§ Prompt:
Scan the following data for lines with "taikoSongs" and state how many there are, as a number only.

START Records provided

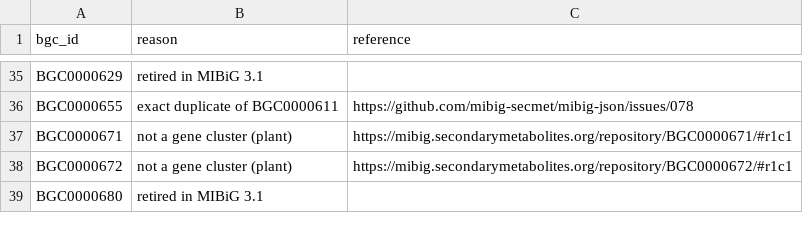
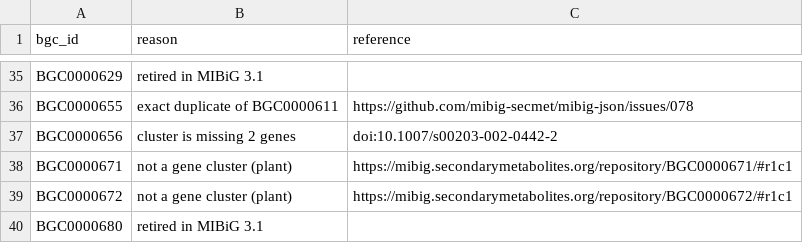
Before and after one commit to zellerlab/CHAMOIS, a TSV file: data/mibig/blocklist.tsv, drawn as a sheet; only a part is shown, gaps mark what is left out.

Commit message:
Add `BGC0000656` to the blocklist as it misses two biosynthetic genes

```diff
--- a/data/mibig/blocklist.tsv
+++ b/data/mibig/blocklist.tsv
@@ -36,2 +36,3 @@ BGC0000629	retired in MIBiG 3.1
 BGC0000655	exact duplicate of BGC0000611	https://github.com/mibig-secmet/mibig-json/issues/078
+BGC0000656	cluster is missing 2 genes	doi:10.1007/s00203-002-0442-2
 BGC0000671	not a gene cluster (plant)	https://mibig.secondarymetabolites.org/repository/BGC0000671/#r1c1
```
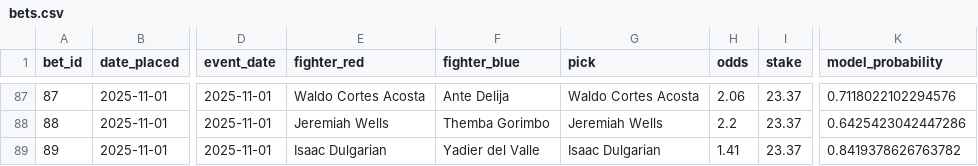
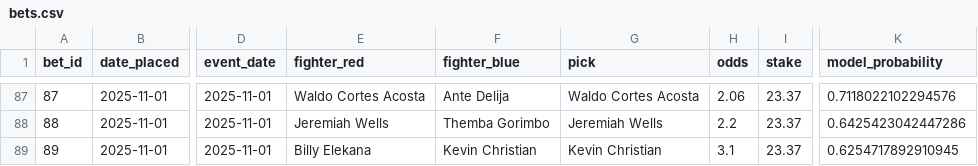
Before and after one commit to narvall018/ufc_predictor, a CSV file: bets/bets.csv, drawn as a sheet; only a part is shown, gaps mark what is left out; the diff names each change by its address in the sheet, - before the commit and + after, or states it on an @@ line.

Commit message:
Add new bet #89: Kevin Christian @ 3.1

```diff
--- a/bets/bets.csv
+++ b/bets/bets.csv
-E89 (fighter_red): Isaac Dulgarian
+E89 (fighter_red): Billy Elekana
-F89 (fighter_blue): Yadier del Valle
+F89 (fighter_blue): Kevin Christian
-G89 (pick): Isaac Dulgarian
+G89 (pick): Kevin Christian
-H89 (odds): 1.41
+H89 (odds): 3.1
-K89 (model_probability): 0.8419378626763782
+K89 (model_probability): 0.6254717892910945
```
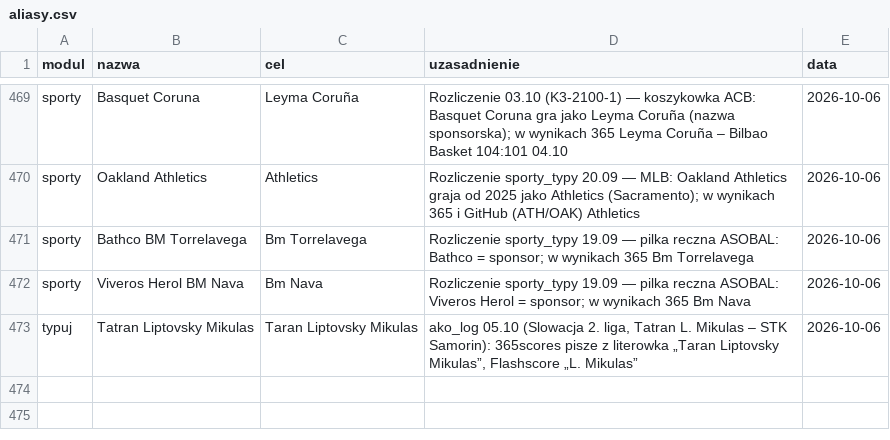
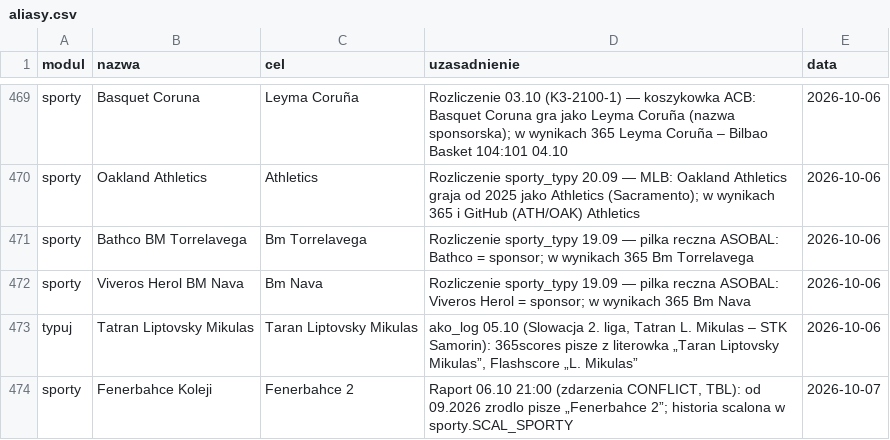
Before and after one commit to jedrzej82/sts-kb, a CSV file: aliasy.csv, drawn as a sheet; only a part is shown, gaps mark what is left out; the diff names each change by its address in the sheet, - before the commit and + after, or states it on an @@ line.

```diff
--- a/aliasy.csv
+++ b/aliasy.csv
+row 474: sporty | Fenerbahce Koleji | Fenerbahce 2 | Raport 06.10 21:00 (zdarzenia CONFLICT, TBL): od 09.2026 zrodlo pisze „Fenerbahce 2”; historia scalona w sporty.SCAL_SPORTY | 2026-10-07
```
Also changed, not shown: 2 other files.
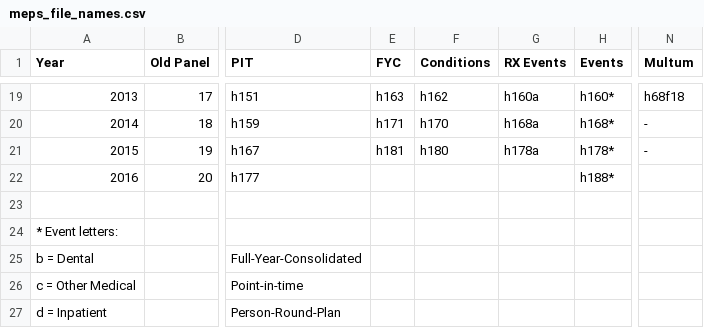
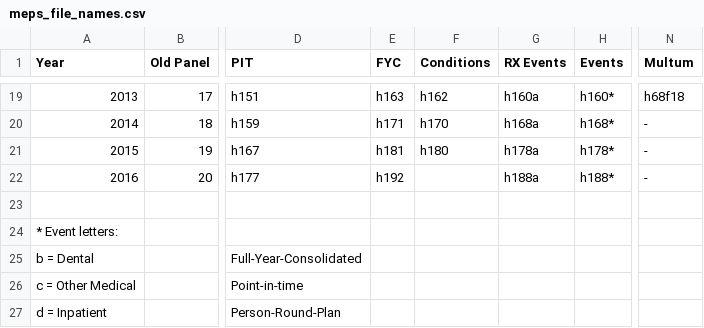
Before and after one commit to HHS-AHRQ/MEPS, a CSV file: Quick_Reference_Guides/meps_file_names.csv, drawn as a sheet; only a part is shown, gaps mark what is left out; the diff names each change by its address in the sheet, - before the commit and + after, or states it on an @@ line.

Commit message:
Adding 2016 FYC to file names

```diff
--- a/Quick_Reference_Guides/meps_file_names.csv
+++ b/Quick_Reference_Guides/meps_file_names.csv
-E22 (FYC): (empty)
+E22 (FYC): h192
-G22 (RX Events): (empty)
+G22 (RX Events): h188a
-N22 (Multum): (empty)
+N22 (Multum): -
```
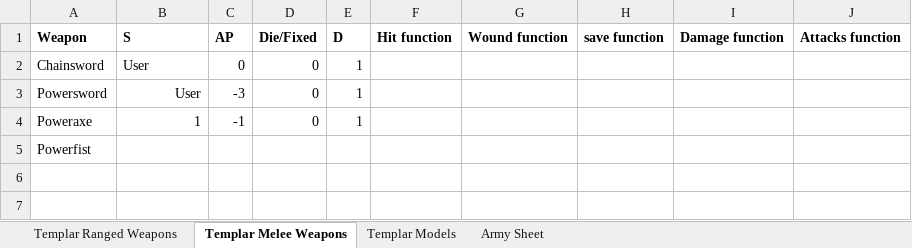
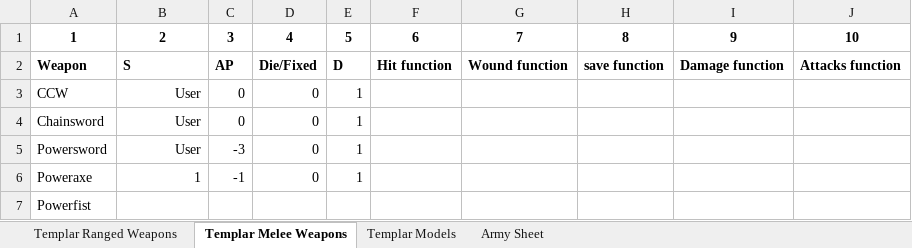
Before and after one commit to MarcSlakey/40k, an Excel workbook: pygame/40k_sim_workbook.xlsx, sheet Templar Melee Weapons, drawn as a sheet; values as stored, in another font and other column widths than the file's, no borders; addresses are those after the commit; the diff names each change by its address in the sheet, - before the commit and + after, or states it on an @@ line.

Commit message:
Segregated melee weapons and ranged weapons in all cases in preparation of Fight Phase implementation.

```diff
--- a/pygame/40k_sim_workbook.xlsx (sheet Templar Melee Weapons)
+++ b/pygame/40k_sim_workbook.xlsx (sheet Templar Melee Weapons)
+row 1: 1 | 2 | 3 | 4 | 5 | 6 | 7 | 8 | 9 | 10
+row 3: CCW | User | 0 | 0 | 1
-B4 alignment: left
+B4 alignment: right
```
Also changed, not shown: 3 other files.
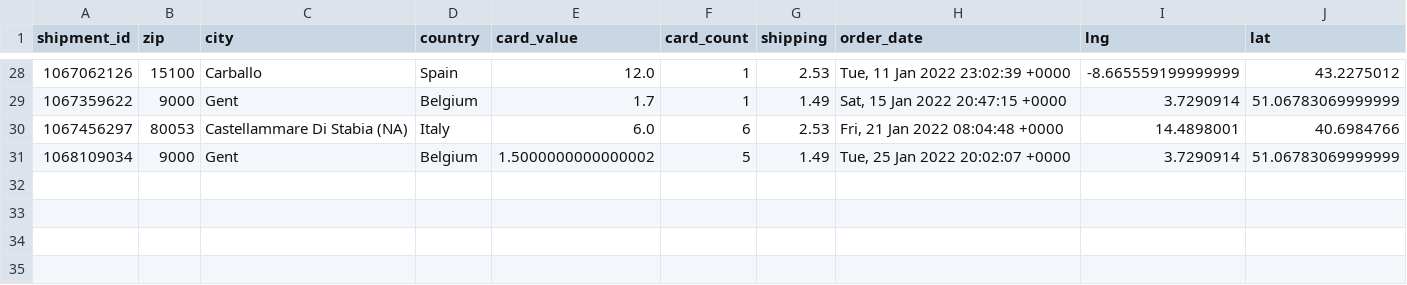
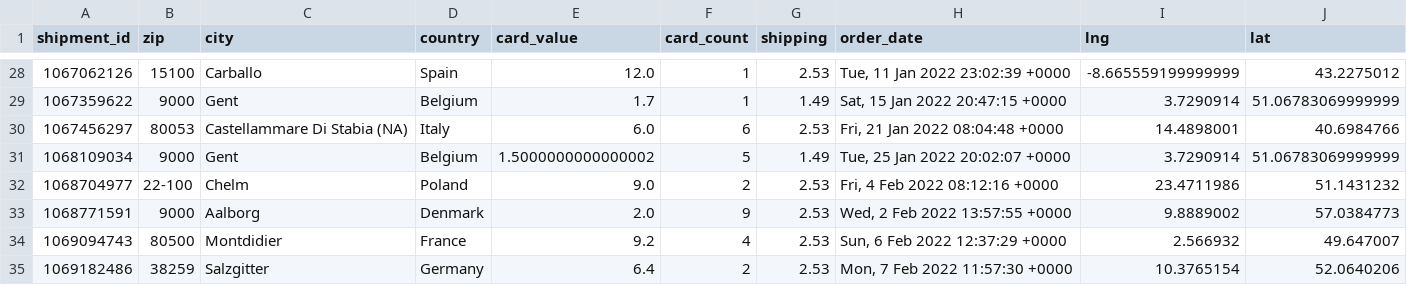
Before and after one commit to 4dcu-be/CardMap, a CSV file: data/shipped_orders.csv, drawn as a sheet; only a part is shown, gaps mark what is left out; the diff names each change by its address in the sheet, - before the commit and + after, or states it on an @@ line.

```diff
--- a/data/shipped_orders.csv
+++ b/data/shipped_orders.csv
+row 32: 1068704977 | 22-100 | Chelm | Poland | 9.0 | 2 | 2.53 | Fri, 4 Feb 2022 08:12:16 +0000 | 23.4711986 | 51.1431232
+row 33: 1068771591 | 9000 | Aalborg | Denmark | 2.0 | 9 | 2.53 | Wed, 2 Feb 2022 13:57:55 +0000 | 9.8889002 | 57.0384773
+row 34: 1069094743 | 80500 | Montdidier | France | 9.2 | 4 | 2.53 | Sun, 6 Feb 2022 12:37:29 +0000 | 2.566932 | 49.647007
+row 35: 1069182486 | 38259 | Salzgitter | Germany | 6.4 | 2 | 2.53 | Mon, 7 Feb 2022 11:57:30 +0000 | 10.3765154 | 52.0640206
```
Also changed, not shown: data/orders_by_country.csv, data/orders_by_location.csv, 8 other files.
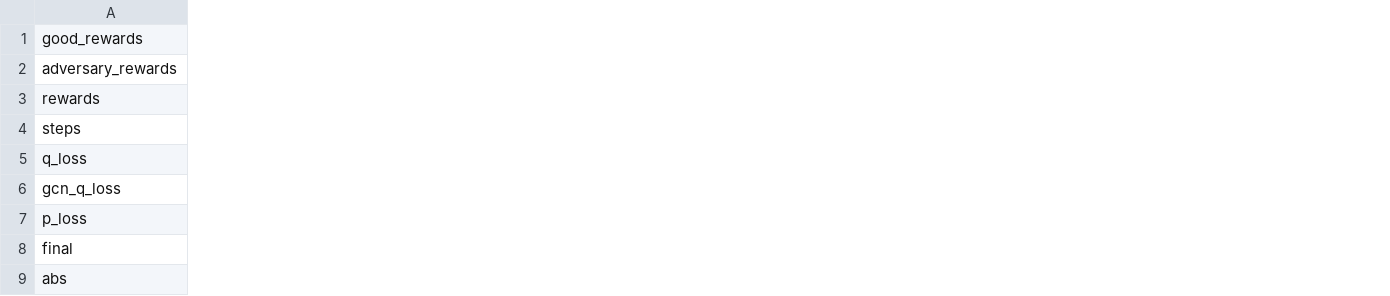
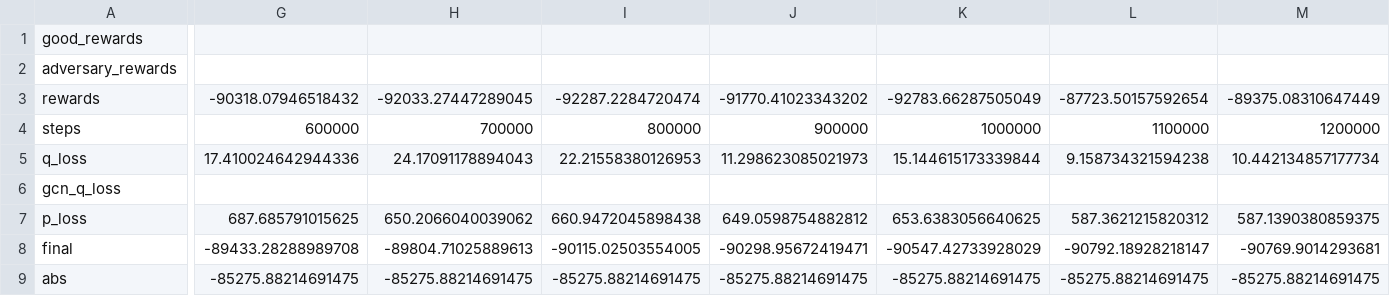
Before and after one commit to 25349023/Language-Guided-Pattern-Formation, a CSV file: maddpg/ckpt_plot/coop_navigation_n30_oth10_hidden512/train_curve.csv, drawn as a sheet; only a part is shown, gaps mark what is left out; the diff covers the shown part only; the diff names each change by its address in the sheet, - before the commit and + after, or states it on an @@ line.

```diff
--- a/maddpg/ckpt_plot/coop_navigation_n30_oth10_hidden512/train_curve.csv
+++ b/maddpg/ckpt_plot/coop_navigation_n30_oth10_hidden512/train_curve.csv
+column G, rows 3-9: -90318.07946518432 | 600000 | 17.410024642944336 |  | 687.685791015625 | -89433.28288989708 | -85275.88214691475
+column H, rows 3-9: -92033.27447289045 | 700000 | 24.17091178894043 |  | 650.2066040039062 | -89804.71025889613 | -85275.88214691475
+column I, rows 3-9: -92287.2284720474 | 800000 | 22.21558380126953 |  | 660.9472045898438 | -90115.02503554005 | -85275.88214691475
+column J, rows 3-9: -91770.41023343202 | 900000 | 11.298623085021973 |  | 649.0598754882812 | -90298.95672419471 | -85275.88214691475
+column K, rows 3-9: -92783.66287505049 | 1000000 | 15.144615173339844 |  | 653.6383056640625 | -90547.42733928029 | -85275.88214691475
+column L, rows 3-9: -87723.50157592654 | 1100000 | 9.158734321594238 |  | 587.3621215820312 | -90792.18928218147 | -85275.88214691475
+column M, rows 3-9: -89375.08310647449 | 1200000 | 10.442134857177734 |  | 587.1390380859375 | -90769.9014293681 | -85275.88214691475
```
Also changed, not shown: 24 added columns elsewhere in this file, maddpg/ckpt_plot/coop_navigation_n30_oth10_hidden256/train_curve.csv, 8 other files.
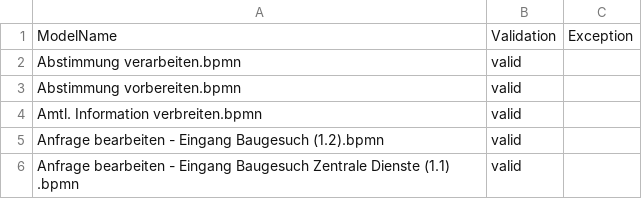
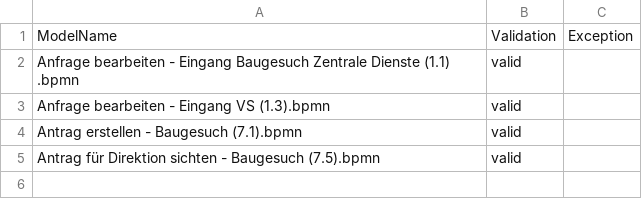
Before and after one commit to PROSLab/BPMN-Inspector, a CSV file: src/main/resources/validationOutput/validationOutput.csv, drawn as a sheet; removed rows and columns are numbered as before the commit, all else as after; the diff names each change by its address in the sheet, - before the commit and + after, or states it on an @@ line.

```diff
--- a/src/main/resources/validationOutput/validationOutput.csv
+++ b/src/main/resources/validationOutput/validationOutput.csv
-row 2: Abstimmung verarbeiten.bpmn | valid
-row 3: Abstimmung vorbereiten.bpmn | valid
-row 4: Amtl. Information verbreiten.bpmn | valid
-row 5: Anfrage bearbeiten - Eingang Baugesuch (1.2).bpmn | valid
+row 3: Anfrage bearbeiten - Eingang VS (1.3).bpmn | valid
+row 4: Antrag erstellen - Baugesuch (7.1).bpmn | valid
+row 5: Antrag für Direktion sichten - Baugesuch (7.5).bpmn | valid
```
Also changed, not shown: 11 other files.
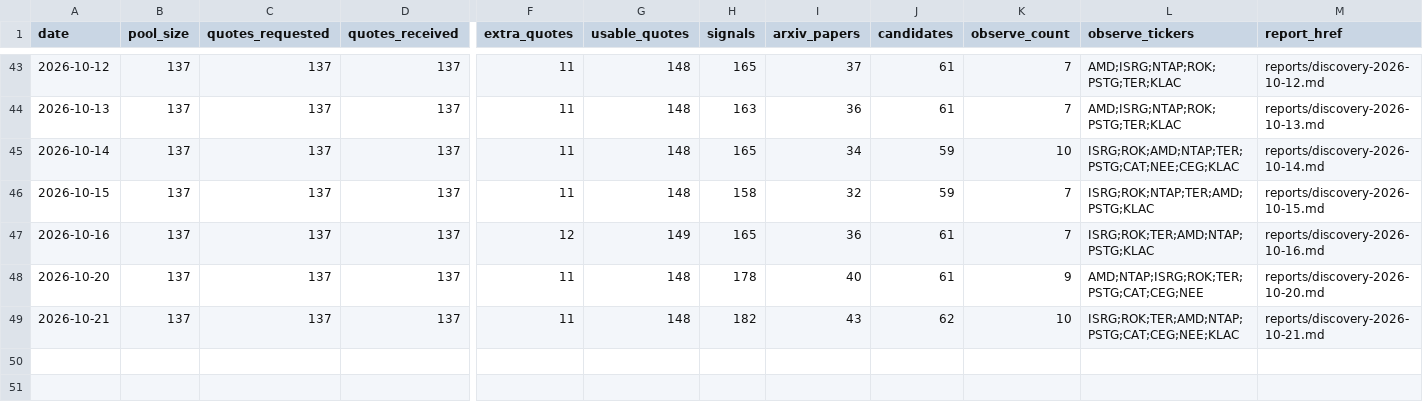
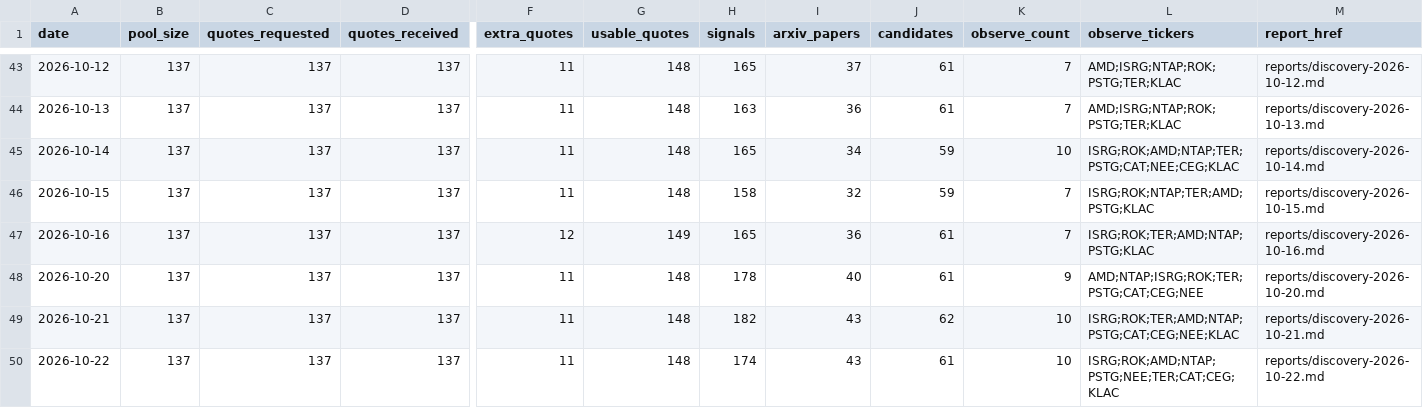
Before and after one commit to leer800/stock-pool, a CSV file: discovery-history.csv, drawn as a sheet; only a part is shown, gaps mark what is left out; rows hold the shown columns only; the diff names each change by its address in the sheet, - before the commit and + after, or states it on an @@ line.

```diff
--- a/discovery-history.csv
+++ b/discovery-history.csv
+row 50: 2026-10-22 | 137 | 137 | 137 | 11 | 148 | 174 | 43 | 61 | 10 | ISRG;ROK;AMD;NTAP;PSTG;NEE;TER;CAT;CEG;KLAC | reports/discovery-2026-10-22.md
```
Also changed, not shown: arxiv-papers.csv, discovery-candidates.csv, 4 other files.
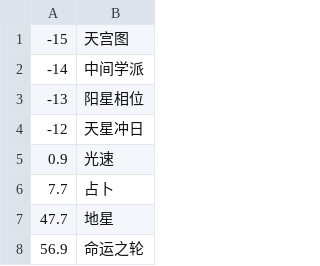
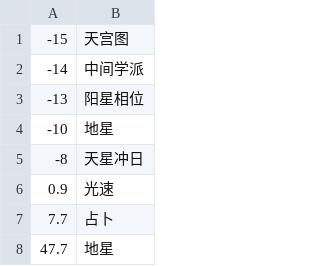
Before and after one commit to Souma-Sumire/FFXIV_Auxiliary_Tools, a CSV file: csv/taikoSongs/e11s占星.csv, drawn as a sheet; only a part is shown; the shorter side is filled out with more unchanged rows.

```diff
--- a/csv/taikoSongs/e11s占星.csv
+++ b/csv/taikoSongs/e11s占星.csv
@@ -3,3 +3,4 @@
 -13,阳星相位
--12,天星冲日
+-10,地星
+-8,天星冲日
 0.9,光速
```
Also changed, not shown: 1 other file.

END Records provided

§ Answer below:
3